“FOY,” meaning first-of-the-year observation, appears frequently in my notes about my visits to Eliza Howell Park at this time of the year. There is something new to be seen every day.
Here are a few selected FOYs from recent walks, each of which seems noteworthy in its own way.
1.FOY Wild Lupine.
Lupine tends to be the first to bloom each year among the flowers in native wildflower field at Eliza Howell. It is starting to bloom now and I always note it both because of its attractiveness and as a herald of all that is to come.
2.FOY Baltimore Oriole Nest
Photo by Kevin Murphy
The nesting Baltimore Orioles are one of the highlights of the Detroit Audubon-sponsored field trip to Eliza Howell each June. (This year it is Saturday, June 8, at 8:00 a.m. – free and open to all.)
These orioles typically arrive in the first week of May and begin building nests in the third week of the month.
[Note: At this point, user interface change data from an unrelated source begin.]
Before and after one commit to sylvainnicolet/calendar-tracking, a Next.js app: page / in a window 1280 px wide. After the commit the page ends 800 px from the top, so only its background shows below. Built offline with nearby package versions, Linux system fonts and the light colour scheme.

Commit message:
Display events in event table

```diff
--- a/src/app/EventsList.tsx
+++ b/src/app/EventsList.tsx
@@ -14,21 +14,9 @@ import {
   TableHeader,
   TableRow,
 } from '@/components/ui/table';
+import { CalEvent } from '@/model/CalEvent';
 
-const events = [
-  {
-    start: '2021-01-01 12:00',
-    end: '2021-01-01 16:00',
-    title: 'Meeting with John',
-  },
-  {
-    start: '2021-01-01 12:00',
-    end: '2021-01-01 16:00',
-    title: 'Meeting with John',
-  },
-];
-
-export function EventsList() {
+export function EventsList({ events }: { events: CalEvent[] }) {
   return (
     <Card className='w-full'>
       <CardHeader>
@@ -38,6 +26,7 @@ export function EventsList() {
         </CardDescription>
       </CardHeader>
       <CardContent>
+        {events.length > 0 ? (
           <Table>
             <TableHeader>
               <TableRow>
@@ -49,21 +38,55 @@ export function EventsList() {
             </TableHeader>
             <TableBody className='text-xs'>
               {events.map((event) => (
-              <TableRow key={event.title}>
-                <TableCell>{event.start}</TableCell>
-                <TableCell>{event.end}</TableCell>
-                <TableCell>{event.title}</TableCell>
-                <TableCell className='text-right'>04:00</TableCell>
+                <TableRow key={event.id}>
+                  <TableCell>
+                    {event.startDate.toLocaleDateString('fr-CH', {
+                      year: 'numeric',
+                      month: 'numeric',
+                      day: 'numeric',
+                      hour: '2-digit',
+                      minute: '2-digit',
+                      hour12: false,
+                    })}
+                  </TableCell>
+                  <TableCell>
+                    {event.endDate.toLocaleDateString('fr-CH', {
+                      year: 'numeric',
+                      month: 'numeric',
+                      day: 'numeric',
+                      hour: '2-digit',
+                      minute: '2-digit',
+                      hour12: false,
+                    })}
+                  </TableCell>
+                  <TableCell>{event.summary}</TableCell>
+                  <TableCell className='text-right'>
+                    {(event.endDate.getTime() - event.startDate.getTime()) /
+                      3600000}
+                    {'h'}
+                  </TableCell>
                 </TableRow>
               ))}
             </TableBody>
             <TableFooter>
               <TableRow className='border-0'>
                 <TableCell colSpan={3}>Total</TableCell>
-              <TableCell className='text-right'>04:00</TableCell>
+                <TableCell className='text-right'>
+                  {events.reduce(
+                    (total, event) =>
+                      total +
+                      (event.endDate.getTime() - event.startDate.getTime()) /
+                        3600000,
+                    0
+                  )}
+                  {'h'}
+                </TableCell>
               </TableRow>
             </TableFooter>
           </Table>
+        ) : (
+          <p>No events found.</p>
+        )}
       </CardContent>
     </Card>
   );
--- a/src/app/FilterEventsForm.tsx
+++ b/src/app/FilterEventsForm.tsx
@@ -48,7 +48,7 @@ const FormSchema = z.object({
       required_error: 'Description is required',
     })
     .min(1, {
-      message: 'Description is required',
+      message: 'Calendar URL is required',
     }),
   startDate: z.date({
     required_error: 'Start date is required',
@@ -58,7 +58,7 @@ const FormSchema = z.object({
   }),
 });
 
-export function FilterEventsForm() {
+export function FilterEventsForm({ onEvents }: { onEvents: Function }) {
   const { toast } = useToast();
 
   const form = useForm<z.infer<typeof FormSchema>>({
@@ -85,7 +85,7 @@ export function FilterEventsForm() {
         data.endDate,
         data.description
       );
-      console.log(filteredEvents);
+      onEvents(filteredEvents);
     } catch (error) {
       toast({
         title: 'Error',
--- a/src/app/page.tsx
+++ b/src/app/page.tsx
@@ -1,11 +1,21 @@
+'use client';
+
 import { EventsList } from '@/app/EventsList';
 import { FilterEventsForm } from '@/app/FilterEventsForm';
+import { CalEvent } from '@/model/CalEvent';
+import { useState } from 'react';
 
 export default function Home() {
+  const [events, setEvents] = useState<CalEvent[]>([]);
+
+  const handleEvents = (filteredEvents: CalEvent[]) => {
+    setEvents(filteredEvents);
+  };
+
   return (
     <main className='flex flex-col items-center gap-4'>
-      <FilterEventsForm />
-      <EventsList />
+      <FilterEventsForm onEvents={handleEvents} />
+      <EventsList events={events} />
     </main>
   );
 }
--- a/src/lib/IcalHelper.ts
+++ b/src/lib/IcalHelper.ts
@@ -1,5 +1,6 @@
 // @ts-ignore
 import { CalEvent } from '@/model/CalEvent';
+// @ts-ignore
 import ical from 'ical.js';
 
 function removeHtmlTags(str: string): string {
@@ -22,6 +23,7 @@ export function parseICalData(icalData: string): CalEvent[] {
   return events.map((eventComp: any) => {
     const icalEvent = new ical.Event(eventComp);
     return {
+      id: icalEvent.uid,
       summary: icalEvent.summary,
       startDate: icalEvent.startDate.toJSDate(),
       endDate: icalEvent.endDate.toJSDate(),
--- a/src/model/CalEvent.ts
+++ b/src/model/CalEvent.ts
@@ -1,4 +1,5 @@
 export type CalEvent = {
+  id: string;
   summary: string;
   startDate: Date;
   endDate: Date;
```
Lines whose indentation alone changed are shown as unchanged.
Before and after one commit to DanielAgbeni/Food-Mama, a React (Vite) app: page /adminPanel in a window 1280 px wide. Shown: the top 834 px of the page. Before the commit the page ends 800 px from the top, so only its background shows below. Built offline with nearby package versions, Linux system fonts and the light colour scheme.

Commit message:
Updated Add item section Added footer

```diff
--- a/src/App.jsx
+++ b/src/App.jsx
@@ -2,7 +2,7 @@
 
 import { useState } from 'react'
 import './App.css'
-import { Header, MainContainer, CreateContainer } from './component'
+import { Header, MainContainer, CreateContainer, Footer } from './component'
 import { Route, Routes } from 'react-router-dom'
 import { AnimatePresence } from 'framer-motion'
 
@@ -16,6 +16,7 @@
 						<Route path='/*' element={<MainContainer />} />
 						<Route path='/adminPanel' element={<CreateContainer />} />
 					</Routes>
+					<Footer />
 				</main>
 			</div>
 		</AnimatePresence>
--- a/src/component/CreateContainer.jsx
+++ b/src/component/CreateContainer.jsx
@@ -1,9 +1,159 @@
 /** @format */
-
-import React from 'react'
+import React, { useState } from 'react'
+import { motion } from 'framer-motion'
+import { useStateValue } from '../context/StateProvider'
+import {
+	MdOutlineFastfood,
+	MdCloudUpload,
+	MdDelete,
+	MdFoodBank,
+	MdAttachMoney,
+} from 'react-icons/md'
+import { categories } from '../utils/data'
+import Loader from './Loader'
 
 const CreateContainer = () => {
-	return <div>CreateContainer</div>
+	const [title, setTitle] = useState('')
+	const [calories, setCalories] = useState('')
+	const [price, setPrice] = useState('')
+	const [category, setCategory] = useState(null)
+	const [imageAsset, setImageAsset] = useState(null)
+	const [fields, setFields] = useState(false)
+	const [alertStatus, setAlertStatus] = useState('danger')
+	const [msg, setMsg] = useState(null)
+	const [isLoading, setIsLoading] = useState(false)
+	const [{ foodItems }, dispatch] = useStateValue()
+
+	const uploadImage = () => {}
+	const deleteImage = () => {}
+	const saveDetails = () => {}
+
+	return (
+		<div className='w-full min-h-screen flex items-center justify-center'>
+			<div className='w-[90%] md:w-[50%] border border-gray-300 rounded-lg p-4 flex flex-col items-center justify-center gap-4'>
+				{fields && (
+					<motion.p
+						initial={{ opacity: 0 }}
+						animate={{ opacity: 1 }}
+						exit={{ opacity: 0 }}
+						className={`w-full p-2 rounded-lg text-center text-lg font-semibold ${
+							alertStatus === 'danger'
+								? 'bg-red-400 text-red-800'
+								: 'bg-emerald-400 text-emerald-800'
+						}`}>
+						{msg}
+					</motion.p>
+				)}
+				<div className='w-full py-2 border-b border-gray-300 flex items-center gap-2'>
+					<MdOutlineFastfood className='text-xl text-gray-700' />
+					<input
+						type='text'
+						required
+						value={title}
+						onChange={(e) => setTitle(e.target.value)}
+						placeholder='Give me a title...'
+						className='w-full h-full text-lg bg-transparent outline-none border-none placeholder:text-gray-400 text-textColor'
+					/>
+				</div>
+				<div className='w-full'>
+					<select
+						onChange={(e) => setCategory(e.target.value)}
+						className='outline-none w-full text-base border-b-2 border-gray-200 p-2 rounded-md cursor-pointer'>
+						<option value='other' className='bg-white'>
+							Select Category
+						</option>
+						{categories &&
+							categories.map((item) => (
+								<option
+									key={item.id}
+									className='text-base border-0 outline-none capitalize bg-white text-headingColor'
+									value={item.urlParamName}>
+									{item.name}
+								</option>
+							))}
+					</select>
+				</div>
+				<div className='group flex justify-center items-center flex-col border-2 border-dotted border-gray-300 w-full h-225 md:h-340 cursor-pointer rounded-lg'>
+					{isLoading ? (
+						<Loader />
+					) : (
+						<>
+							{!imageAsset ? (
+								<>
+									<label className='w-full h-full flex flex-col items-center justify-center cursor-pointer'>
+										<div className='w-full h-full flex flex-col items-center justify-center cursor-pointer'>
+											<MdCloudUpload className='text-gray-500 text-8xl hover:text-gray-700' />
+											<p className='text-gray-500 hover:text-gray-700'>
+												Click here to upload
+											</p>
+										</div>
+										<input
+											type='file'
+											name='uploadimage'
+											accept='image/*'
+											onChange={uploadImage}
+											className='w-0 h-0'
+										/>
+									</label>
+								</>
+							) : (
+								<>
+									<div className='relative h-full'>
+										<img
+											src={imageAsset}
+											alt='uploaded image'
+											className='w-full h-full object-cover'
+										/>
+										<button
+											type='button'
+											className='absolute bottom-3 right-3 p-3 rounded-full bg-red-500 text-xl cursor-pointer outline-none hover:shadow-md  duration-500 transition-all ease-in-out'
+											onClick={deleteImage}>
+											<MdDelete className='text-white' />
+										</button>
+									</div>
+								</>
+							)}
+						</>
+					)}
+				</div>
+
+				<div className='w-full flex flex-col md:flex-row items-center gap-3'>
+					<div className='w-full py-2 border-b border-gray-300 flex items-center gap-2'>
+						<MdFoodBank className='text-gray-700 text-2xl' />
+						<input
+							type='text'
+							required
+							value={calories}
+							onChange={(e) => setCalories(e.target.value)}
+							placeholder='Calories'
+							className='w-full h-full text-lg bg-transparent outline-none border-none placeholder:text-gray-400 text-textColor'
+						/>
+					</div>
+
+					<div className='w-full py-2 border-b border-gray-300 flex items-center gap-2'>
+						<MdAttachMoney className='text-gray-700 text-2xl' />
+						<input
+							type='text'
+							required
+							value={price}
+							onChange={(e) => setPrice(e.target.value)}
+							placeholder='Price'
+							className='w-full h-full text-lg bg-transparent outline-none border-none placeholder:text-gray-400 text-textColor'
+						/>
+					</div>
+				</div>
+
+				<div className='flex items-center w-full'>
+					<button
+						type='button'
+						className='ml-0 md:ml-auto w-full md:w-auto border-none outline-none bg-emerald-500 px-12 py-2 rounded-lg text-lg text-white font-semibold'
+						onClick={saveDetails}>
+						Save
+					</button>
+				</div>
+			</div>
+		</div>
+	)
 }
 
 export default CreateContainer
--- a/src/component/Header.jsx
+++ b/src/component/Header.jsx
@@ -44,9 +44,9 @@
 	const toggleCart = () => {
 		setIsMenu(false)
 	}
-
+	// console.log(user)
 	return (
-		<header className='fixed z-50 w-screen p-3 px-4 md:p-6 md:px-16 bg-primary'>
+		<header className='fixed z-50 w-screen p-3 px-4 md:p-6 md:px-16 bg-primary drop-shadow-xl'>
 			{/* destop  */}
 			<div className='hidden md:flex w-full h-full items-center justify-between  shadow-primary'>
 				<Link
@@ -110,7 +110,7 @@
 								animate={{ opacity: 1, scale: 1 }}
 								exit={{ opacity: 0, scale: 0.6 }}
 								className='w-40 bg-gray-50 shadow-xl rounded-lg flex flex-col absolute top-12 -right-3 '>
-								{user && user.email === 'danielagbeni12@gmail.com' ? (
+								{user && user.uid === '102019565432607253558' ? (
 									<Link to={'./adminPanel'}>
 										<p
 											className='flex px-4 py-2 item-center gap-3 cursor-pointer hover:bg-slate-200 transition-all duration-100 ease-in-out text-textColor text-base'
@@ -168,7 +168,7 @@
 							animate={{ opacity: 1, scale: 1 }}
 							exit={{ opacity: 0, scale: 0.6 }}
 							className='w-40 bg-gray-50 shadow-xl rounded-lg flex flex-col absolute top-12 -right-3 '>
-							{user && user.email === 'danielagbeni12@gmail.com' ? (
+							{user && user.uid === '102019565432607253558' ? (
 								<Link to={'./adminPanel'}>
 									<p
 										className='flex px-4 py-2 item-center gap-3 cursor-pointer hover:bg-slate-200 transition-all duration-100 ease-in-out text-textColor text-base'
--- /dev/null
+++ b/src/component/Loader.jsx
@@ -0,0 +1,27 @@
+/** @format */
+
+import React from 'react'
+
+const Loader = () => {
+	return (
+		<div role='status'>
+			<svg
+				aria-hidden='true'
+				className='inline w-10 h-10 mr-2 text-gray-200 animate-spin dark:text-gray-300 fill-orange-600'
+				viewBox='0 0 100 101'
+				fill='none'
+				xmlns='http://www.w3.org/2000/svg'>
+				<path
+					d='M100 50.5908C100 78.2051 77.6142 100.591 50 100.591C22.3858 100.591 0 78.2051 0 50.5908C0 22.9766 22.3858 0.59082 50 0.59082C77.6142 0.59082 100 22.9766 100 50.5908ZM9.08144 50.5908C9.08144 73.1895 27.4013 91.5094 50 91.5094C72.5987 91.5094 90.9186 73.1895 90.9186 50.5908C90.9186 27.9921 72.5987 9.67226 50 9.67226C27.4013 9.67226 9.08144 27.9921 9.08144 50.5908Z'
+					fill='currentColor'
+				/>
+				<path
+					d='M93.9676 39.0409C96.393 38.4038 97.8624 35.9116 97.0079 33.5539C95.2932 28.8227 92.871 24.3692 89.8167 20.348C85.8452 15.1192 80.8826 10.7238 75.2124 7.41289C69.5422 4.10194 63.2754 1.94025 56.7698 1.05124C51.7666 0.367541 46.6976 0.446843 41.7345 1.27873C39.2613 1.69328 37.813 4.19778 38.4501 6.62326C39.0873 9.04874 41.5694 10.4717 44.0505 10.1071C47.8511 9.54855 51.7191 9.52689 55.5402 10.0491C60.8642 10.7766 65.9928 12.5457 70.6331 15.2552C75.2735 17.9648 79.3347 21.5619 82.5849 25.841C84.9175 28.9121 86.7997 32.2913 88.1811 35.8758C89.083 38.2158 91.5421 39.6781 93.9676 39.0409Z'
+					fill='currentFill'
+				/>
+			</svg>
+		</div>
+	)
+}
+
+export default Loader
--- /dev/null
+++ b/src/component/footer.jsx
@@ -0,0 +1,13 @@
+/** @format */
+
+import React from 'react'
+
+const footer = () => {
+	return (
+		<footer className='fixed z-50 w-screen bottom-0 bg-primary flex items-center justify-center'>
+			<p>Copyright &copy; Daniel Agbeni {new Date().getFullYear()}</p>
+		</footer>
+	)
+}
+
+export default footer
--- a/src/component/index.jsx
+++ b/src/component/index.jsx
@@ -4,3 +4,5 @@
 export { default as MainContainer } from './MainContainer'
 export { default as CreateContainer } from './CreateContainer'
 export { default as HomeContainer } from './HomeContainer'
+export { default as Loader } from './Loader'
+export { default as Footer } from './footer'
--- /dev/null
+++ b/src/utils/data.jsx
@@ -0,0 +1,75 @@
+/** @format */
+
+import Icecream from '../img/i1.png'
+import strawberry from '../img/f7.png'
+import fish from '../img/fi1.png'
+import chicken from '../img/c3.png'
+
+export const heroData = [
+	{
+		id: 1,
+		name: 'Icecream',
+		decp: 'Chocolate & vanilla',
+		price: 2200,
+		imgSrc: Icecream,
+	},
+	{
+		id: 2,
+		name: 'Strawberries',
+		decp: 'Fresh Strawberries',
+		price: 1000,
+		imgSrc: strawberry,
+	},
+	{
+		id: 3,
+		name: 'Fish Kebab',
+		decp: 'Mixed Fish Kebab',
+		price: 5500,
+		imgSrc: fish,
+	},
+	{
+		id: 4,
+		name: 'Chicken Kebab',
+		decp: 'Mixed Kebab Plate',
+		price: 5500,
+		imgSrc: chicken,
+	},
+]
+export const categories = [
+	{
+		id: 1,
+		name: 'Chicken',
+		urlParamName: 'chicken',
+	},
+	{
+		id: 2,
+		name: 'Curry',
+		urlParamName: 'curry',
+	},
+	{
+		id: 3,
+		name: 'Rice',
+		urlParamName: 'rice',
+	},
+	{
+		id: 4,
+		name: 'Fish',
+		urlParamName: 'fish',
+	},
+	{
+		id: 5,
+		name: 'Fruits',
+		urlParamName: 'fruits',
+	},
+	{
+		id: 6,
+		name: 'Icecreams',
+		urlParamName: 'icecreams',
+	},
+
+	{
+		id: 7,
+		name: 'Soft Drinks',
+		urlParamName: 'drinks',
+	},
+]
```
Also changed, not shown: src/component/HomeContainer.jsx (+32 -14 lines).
The picture here was taken on May 18; the female was weaving.
3.FOY Burrowing Crayfish Hole
Crayfish (also called crawfish and sometimes crawdads) are gilled and clawed crustaceans, related to lobsters. Some are terrestrial, spending most of their lives away from bodies of water. They burrow down to groundwater and come up at night to eat on land. They are nocturnal and I have no pictures from Eliza Howell, but this hole is evidence that they remain present in the park. This one will probably continue to remove mud as it digs deeper, piling it up near the entrance in the shape of a chimney (or volcano).
4.FOY Common Milkweed
The common milkweed is a wildflower made famous as a host plant for Monarch butterfly eggs and larvae. Right after I saw the FOY Monarch on May 15, I checked a spot where I have found early milkweeds in other years. They are up and growing and will be ready any time the Monarchs are ready to lay eggs.
5.FOY Fledgling Robins
The day after I took this picture of 4 young robins filling the nest, they left it. While I have been observing a number of different bird nests this spring, this is the first that I have watched successful fledging.
6.FOY Opossum Encounter
On a recent walk in the EHP woods, I met this opossum along the path. “Possums” are nocturnal mammals and this daytime encounter reminds me that they are sometimes visible during the day. Maybe someday I see a mother opossum with several young on her back. That would be a great lifetime first (designated in my notes by “L” for “lifer.”)
7.FOY Honeysuckle Blossoms
The redbuds and the crabapples have already been blooming for some time, but one of my favorite blossoms, honeysuckle, is just beginning. Most of the honeysuckle in the park have white blossoms, but a few, like this one, tend toward pink. The picture was taken on May 21.
This list of recent FOYs could be considerably longer, but it is time to get away from the desk and back to the park to see what is new today!